(Saved entries)
Content starts

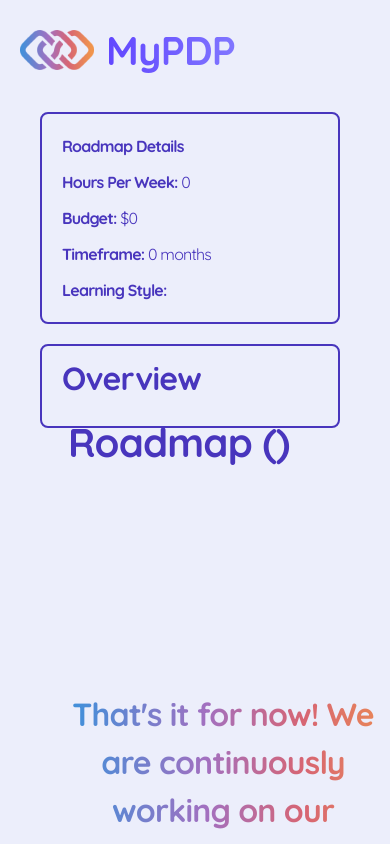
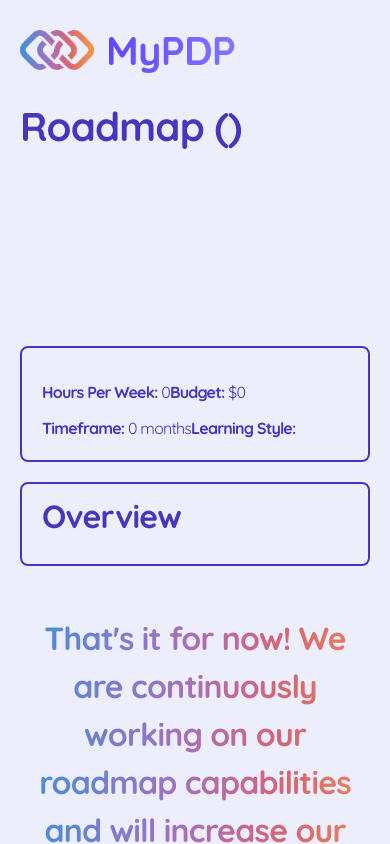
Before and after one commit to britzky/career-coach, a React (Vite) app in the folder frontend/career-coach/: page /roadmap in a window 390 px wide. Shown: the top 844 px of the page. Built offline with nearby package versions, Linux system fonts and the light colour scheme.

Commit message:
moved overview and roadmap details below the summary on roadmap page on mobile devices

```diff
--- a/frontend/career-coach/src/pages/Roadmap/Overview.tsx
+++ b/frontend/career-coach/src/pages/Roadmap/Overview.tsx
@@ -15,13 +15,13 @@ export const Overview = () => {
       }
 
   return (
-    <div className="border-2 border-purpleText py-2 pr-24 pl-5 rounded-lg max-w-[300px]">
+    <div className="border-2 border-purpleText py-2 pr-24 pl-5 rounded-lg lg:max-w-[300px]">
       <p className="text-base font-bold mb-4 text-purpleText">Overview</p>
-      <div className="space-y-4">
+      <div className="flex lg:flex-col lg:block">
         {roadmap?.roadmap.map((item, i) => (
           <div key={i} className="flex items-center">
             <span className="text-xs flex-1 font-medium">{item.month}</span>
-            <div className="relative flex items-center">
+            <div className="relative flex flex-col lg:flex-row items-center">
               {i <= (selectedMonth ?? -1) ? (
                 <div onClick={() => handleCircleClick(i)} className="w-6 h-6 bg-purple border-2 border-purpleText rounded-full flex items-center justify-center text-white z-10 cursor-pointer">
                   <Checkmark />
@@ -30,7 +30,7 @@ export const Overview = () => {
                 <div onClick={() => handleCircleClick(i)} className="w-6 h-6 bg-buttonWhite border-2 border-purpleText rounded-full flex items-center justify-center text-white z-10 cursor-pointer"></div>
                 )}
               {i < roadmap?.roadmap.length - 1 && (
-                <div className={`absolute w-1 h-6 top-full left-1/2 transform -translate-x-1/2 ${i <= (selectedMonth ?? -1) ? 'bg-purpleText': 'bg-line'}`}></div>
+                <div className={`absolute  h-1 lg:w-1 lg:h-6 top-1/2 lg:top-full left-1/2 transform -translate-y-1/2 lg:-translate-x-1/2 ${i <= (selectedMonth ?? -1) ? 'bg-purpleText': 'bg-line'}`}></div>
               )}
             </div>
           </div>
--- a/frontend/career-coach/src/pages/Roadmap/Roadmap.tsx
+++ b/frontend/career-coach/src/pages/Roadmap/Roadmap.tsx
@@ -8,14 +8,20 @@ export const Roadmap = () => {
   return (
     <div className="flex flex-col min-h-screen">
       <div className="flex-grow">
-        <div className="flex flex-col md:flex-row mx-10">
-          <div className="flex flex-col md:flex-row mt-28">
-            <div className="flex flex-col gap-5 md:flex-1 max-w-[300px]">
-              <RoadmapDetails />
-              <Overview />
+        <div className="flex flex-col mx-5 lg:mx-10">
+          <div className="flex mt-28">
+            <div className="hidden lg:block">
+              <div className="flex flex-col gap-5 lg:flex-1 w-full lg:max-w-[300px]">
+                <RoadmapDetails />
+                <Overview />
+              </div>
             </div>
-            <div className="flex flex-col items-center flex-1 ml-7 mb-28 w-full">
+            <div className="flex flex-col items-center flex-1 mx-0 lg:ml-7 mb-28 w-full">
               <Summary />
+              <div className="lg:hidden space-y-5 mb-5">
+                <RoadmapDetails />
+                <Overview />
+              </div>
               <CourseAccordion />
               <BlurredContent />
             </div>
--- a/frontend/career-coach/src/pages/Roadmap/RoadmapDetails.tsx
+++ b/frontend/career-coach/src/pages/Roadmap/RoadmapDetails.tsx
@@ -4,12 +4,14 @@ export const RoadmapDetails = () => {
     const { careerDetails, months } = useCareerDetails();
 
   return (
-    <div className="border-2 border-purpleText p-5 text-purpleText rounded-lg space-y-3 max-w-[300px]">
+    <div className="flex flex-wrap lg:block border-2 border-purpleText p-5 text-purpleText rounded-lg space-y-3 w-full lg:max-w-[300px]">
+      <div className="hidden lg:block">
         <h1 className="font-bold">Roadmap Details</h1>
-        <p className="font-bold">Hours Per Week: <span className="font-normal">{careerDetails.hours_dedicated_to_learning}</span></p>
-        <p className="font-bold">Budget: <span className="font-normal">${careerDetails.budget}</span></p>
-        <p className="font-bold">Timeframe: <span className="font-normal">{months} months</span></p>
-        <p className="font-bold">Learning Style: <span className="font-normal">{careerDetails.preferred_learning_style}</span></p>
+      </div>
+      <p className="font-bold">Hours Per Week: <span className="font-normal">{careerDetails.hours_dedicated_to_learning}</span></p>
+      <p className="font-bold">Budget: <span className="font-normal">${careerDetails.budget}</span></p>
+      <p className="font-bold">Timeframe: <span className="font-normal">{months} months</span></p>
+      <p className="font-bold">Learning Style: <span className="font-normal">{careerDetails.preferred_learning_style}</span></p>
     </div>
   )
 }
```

Content ends
Content starts

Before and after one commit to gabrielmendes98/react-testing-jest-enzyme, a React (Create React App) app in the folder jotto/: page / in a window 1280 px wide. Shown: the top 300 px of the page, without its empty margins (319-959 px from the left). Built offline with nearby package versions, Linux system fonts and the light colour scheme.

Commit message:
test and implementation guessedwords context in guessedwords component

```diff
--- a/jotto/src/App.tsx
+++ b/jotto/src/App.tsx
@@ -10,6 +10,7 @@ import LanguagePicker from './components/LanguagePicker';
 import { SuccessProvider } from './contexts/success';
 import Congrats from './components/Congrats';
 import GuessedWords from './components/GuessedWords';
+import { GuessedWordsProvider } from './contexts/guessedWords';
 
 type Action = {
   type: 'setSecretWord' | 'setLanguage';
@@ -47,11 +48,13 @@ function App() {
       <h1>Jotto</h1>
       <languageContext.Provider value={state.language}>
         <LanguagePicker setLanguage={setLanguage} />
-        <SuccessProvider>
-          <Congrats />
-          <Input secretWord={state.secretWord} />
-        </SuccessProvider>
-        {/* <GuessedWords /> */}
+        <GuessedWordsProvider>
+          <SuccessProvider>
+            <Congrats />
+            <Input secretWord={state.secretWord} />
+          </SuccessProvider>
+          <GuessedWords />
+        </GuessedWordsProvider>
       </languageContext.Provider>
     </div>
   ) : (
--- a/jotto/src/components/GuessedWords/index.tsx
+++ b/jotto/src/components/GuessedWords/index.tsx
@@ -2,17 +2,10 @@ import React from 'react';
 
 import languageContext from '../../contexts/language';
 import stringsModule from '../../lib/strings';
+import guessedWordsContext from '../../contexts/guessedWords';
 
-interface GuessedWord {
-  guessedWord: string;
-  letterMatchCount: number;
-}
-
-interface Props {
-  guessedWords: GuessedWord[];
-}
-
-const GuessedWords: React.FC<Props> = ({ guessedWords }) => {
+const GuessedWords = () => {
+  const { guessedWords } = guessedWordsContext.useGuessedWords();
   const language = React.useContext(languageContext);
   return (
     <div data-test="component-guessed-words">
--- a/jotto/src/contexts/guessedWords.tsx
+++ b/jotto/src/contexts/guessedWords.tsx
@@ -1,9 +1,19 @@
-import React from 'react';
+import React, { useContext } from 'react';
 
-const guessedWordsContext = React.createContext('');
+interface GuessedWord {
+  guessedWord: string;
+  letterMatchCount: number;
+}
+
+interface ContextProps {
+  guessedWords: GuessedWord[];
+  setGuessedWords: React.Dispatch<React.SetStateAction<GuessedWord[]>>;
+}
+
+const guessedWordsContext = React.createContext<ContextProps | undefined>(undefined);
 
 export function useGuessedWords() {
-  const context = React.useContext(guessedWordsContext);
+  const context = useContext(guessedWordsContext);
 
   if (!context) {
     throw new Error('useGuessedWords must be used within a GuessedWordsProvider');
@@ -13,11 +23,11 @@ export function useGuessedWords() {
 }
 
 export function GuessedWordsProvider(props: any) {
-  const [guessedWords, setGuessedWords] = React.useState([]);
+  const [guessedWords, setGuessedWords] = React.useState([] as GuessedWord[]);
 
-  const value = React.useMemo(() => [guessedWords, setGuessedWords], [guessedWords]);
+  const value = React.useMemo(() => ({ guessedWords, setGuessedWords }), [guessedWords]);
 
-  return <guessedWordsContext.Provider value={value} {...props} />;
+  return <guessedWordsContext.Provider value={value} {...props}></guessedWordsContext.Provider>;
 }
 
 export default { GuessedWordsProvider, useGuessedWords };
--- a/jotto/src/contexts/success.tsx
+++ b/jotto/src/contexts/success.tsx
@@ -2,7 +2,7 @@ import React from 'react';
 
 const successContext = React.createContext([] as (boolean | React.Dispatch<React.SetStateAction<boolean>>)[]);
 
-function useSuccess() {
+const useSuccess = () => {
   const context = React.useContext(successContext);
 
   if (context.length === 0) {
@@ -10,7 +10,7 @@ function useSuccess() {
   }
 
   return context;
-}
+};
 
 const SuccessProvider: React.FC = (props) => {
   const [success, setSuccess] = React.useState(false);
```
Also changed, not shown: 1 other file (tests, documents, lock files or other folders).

Content ends

Which lines above contain the word "useContext"? Show each of them.

   const language = React.useContext(languageContext);
+import React, { useContext } from 'react';
-  const context = React.useContext(guessedWordsContext);
+  const context = useContext(guessedWordsContext);
   const context = React.useContext(successContext);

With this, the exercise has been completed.